Five years ago this week, the U.S. began its intervention in the Libyan revolts against Moammar Qaddafi. Hillary Clinton, likely Democratic presidential candidate and reasonably likely next president of these United States, had a lot to do with all that mess, being secretary of state at the time.
In a detailed and damning look back on our little Libyan adventure and its aftermath in Foreign Policy, Micah Zenko looks at what Secretary Clinton thought about what had happened and her role in it. He notes that she very much sloughs over the time period when the clear purpose, from the U.S. perspective, went from "protect[ing] civilians in Libya" to overthrowing the regime.
She has little to say about a U.S.-led NATO coalition's role in helping the rebels along and adding both to casualties at the time and enduring trouble and chaos five years later.
Zenko sees, with merit, that the the Libya story and would-be president Hillary Clinton's role in it is a valuable and informative "case study for the ways that supposedly limited interventions tend to mushroom into campaigns for regime change."
Obama started on March 28, 2011, assuring us it was all about "protect[ing] the Libyan people from immediate danger and to establish a no-fly zone.… Broadening our military mission to include regime change would be a mistake." Various other administration officials echoed that in the coming weeks.
Then Secretary of Defense Robert Gates, though, "told the New York Times last month that 'I can't recall any specific decision that said, 'Well, let's just take him out,' although at the time "'the fiction was maintained" that the goal was limited to disabling Colonel Qaddafi's command and control."
Zenko details that the actual pattern of NATO's strikes makes it hard to believe they weren't trying to kill Qaddafi pretty much from the beginning though it was denied straight-up by administration figures.
In fact, the NATO forces were not only not sticking to enforcing U.N. Security Council resolutions but actively facilitating their violation when it came to supplying arms to the rebels, which was supposed to be a no-no.
In this sense, then, it was an American intervention that at least achieved its real goal, if not one worth the expenditure of U.S. treasure and reputation, and one we should have lived to regret.
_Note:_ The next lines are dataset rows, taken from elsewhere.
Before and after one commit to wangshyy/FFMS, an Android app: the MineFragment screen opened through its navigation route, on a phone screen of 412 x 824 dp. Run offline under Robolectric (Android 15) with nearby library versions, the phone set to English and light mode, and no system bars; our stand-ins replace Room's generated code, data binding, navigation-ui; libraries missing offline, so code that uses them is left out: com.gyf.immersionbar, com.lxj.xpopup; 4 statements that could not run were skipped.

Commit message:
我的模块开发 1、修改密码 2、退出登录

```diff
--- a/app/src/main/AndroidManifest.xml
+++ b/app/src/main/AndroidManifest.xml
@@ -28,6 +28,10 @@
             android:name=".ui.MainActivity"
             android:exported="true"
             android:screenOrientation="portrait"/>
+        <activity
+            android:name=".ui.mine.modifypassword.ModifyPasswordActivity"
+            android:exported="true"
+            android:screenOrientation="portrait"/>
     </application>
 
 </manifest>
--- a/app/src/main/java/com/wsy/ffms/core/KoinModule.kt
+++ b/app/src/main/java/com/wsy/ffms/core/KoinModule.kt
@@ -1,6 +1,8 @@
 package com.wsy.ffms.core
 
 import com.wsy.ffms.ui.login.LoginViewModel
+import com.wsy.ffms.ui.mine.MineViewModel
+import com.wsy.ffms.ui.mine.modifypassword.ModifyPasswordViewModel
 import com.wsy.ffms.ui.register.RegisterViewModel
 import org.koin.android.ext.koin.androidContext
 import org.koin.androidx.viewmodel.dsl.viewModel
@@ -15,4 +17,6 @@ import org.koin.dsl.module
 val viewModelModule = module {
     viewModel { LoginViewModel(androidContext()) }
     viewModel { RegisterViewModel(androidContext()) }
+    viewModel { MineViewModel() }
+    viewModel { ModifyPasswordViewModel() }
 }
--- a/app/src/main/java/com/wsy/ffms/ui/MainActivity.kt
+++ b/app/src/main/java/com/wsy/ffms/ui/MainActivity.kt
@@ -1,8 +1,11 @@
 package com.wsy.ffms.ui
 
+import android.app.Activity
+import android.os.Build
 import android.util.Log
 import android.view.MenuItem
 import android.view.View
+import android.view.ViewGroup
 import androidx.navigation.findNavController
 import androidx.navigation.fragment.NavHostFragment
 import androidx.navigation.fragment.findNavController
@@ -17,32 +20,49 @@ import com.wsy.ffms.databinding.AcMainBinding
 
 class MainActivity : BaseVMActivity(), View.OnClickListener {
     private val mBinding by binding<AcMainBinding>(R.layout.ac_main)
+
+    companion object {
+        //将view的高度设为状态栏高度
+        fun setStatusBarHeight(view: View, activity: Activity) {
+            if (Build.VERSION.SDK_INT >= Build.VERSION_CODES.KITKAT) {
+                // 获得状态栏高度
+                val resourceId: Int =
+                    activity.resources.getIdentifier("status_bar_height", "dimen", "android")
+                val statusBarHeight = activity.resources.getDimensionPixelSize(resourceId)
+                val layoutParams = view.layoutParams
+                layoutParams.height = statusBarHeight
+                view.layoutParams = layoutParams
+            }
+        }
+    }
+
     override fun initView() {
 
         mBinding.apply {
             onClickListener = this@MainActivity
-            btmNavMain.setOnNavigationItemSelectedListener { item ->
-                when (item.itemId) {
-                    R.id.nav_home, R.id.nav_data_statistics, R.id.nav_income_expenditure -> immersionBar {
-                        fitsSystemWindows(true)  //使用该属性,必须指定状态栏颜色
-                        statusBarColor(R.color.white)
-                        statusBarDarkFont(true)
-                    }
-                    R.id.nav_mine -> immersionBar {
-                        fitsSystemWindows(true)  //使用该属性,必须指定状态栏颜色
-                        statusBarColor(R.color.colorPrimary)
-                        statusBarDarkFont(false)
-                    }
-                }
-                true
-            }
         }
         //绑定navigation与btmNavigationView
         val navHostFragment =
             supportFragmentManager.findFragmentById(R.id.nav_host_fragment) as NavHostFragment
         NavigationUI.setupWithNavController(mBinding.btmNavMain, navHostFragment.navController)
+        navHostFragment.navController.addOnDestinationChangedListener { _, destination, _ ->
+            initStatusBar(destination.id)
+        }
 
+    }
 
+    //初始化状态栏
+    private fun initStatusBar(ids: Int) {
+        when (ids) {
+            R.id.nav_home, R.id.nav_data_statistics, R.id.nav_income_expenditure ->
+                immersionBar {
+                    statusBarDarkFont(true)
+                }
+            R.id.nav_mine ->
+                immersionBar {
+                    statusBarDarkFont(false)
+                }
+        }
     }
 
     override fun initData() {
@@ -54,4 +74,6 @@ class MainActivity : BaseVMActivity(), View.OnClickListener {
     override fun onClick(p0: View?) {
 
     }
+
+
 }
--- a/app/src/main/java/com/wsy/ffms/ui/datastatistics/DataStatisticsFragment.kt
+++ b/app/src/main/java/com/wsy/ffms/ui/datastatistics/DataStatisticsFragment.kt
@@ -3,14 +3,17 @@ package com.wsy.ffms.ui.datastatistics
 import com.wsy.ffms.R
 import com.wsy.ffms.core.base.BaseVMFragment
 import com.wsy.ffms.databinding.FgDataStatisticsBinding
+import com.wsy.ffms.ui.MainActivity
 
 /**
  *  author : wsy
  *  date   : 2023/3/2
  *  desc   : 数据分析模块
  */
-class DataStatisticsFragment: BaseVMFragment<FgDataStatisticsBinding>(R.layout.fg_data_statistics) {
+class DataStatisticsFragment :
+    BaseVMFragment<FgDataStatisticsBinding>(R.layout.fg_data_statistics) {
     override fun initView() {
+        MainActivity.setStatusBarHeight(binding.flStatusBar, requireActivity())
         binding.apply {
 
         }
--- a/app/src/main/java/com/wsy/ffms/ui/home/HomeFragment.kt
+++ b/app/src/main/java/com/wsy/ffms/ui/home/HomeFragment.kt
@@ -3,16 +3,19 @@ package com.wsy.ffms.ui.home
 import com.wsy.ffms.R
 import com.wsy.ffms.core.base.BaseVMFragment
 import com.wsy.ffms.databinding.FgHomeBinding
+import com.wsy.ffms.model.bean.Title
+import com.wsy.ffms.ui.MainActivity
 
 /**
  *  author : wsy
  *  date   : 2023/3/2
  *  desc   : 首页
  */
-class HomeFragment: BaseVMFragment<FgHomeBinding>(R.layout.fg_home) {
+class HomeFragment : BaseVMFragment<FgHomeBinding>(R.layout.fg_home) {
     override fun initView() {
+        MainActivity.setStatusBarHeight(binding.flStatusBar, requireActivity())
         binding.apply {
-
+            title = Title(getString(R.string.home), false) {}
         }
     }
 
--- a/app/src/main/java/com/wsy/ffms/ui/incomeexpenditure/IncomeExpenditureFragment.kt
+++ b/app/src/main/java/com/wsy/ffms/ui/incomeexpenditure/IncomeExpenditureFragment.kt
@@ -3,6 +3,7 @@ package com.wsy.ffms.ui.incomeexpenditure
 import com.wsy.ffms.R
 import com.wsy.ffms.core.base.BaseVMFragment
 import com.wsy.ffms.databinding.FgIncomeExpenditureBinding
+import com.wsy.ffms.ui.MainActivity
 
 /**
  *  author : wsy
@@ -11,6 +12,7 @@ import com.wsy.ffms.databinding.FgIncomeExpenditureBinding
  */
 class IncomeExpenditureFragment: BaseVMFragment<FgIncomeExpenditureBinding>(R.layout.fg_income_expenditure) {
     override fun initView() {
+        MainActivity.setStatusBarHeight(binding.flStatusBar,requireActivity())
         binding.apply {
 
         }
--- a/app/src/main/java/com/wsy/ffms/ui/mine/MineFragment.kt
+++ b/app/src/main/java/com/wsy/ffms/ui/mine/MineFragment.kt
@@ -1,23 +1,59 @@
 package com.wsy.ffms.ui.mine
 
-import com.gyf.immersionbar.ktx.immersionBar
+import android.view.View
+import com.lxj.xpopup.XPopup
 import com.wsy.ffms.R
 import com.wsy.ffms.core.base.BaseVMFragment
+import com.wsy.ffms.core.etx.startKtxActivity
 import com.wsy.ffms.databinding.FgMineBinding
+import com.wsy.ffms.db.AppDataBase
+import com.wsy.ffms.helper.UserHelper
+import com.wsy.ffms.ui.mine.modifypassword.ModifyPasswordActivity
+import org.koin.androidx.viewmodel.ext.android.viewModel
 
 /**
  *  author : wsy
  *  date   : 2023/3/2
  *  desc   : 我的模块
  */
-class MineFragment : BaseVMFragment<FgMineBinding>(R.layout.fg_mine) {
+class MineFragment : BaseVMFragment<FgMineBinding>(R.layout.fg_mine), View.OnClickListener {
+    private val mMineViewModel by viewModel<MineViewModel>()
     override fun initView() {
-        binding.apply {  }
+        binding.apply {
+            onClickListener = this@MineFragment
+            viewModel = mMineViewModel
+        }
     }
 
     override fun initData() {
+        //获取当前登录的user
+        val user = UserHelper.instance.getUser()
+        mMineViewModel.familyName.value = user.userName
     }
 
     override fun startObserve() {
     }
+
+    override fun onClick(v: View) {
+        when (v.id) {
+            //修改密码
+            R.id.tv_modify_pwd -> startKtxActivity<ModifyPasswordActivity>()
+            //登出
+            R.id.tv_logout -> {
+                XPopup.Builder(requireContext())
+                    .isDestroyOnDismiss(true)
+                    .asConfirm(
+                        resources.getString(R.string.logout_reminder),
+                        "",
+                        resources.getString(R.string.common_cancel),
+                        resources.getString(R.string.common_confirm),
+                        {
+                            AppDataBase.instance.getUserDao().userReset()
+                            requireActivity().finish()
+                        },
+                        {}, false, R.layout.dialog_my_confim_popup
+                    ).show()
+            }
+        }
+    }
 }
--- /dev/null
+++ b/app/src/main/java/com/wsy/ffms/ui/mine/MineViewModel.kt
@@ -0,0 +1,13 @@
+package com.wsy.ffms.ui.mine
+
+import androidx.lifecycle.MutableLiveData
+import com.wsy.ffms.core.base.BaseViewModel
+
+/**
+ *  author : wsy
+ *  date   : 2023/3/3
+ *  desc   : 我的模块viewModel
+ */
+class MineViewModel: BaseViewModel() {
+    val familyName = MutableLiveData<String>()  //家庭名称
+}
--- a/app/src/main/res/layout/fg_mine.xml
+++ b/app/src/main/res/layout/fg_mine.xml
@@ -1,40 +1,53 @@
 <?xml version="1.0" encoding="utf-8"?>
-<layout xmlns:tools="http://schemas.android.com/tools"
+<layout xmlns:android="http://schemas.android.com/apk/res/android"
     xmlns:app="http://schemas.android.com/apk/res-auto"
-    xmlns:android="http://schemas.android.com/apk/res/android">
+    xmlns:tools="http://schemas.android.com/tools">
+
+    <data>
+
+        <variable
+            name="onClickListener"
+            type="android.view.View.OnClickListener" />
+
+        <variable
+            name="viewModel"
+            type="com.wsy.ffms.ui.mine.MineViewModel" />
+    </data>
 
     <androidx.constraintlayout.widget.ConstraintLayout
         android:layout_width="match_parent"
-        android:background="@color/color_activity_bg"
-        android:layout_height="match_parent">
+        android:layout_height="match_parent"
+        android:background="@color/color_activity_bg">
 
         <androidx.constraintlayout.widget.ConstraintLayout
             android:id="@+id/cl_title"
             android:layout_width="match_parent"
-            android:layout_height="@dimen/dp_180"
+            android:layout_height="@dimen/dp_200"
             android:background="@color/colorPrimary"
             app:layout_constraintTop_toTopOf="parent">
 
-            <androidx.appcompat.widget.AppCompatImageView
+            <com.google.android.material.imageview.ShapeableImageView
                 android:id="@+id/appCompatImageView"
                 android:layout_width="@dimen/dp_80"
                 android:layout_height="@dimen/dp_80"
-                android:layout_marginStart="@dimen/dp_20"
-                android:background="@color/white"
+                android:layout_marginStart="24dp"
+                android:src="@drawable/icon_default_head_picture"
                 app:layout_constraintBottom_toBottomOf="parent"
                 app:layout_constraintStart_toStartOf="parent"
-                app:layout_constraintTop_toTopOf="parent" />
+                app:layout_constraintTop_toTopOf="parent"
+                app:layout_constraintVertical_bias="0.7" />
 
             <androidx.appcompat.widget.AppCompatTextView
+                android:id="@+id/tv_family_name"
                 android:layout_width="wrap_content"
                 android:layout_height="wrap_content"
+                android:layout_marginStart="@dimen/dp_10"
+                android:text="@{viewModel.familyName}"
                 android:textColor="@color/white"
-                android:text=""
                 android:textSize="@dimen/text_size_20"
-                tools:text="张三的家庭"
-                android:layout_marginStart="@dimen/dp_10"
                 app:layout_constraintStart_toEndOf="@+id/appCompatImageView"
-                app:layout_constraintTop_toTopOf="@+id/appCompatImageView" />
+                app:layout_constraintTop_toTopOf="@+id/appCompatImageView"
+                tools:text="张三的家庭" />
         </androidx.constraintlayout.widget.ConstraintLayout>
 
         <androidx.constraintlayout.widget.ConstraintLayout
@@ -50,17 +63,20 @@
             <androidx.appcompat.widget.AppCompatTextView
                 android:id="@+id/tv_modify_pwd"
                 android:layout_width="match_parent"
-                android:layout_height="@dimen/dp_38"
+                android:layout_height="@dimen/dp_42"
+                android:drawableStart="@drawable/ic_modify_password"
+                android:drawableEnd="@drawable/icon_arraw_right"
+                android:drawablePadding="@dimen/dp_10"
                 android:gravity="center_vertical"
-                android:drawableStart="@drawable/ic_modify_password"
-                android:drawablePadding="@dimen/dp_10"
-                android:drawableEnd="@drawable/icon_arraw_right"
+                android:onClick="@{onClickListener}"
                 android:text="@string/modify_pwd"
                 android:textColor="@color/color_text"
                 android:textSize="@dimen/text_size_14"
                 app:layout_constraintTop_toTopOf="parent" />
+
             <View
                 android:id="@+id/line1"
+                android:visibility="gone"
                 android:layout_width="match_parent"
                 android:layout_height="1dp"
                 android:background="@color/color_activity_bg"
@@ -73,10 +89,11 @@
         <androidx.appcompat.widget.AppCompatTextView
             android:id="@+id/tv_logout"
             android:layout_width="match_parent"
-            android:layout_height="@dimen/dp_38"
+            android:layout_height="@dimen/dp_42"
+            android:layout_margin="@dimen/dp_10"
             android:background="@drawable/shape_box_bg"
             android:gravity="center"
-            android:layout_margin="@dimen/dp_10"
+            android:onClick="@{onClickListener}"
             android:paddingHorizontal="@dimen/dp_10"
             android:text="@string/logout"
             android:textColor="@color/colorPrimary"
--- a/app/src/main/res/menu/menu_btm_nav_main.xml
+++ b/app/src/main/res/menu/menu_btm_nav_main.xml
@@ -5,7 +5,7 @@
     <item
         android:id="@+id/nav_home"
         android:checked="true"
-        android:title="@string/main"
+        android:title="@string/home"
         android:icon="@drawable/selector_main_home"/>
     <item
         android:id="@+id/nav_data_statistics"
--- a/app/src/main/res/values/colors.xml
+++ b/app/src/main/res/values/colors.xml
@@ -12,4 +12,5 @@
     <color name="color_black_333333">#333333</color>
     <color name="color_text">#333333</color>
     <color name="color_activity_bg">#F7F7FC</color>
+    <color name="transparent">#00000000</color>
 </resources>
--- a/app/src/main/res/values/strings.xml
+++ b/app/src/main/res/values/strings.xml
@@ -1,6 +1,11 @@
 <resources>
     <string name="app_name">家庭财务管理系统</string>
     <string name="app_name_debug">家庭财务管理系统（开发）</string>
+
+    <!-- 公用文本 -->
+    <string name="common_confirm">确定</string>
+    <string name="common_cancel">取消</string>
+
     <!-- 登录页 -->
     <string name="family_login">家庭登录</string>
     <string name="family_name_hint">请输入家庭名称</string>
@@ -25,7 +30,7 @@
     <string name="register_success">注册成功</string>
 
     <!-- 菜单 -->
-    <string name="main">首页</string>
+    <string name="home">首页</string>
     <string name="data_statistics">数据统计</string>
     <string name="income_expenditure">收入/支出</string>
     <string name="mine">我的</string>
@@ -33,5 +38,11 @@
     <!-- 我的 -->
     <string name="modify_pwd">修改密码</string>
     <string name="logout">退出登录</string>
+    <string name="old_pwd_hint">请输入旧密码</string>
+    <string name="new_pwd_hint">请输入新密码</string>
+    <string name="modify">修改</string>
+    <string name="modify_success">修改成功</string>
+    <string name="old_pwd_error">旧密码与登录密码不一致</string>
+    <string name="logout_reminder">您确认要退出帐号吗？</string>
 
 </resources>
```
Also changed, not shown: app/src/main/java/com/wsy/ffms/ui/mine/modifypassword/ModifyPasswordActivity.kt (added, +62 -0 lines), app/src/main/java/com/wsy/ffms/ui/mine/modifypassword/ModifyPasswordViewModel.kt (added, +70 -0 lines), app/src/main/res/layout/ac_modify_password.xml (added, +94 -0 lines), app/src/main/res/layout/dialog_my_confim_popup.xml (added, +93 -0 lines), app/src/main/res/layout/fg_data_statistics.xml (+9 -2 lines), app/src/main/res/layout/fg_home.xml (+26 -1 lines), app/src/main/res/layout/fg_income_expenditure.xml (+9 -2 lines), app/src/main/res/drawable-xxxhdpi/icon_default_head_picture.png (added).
As Zenko wrote:
on Oct. 20, 2011, it was a U.S. Predator drone and French fighter aircraft that attacked a convoy of regime loyalists trying to flee Qaddafi's hometown of Sirte. The dictator was injured in the attack, captured alive, and then extrajudicially murdered by rebel forces.
This sort of lying to the American people about what our military is trying to do is a long tradition and ongoing to this day in terms of our essentially combat operations against ISIS. This sort of thing, this:
gradual accretion of troops, capabilities, arms transfers, and expanded military missions seemingly just "happens," because officials frame each policy step as normal and necessary. The reality is that, collectively, they represent a fundamentally larger and different intervention.
Clinton tried to show some warrior cojones with her famous "We came, we saw, he died" zinger. Clinton described that before an October 2015 hearing as "an expression of relief that the military mission undertaken by NATO and our other partners had achieved its end."
But as Zenko's article makes clear, that wasn't the end that we the people were told was being pursued. And Clinton's eager central role in such a game of tricking both U.S. and world opinion into not caring much about military actions by misleading us about their goals and intentions is something I hope voters don't forget.
I wrote on some larger issues involving the penumbra of misleading secrecy surrounding American foreign policy in "Secret Foreign Policy is Bad for Democracy." That's still quite true, even when the secrets are kept by Democratic presidential aspirants.
Reason TV on the Obama administration's tendency to wage wars that aren't "really wars."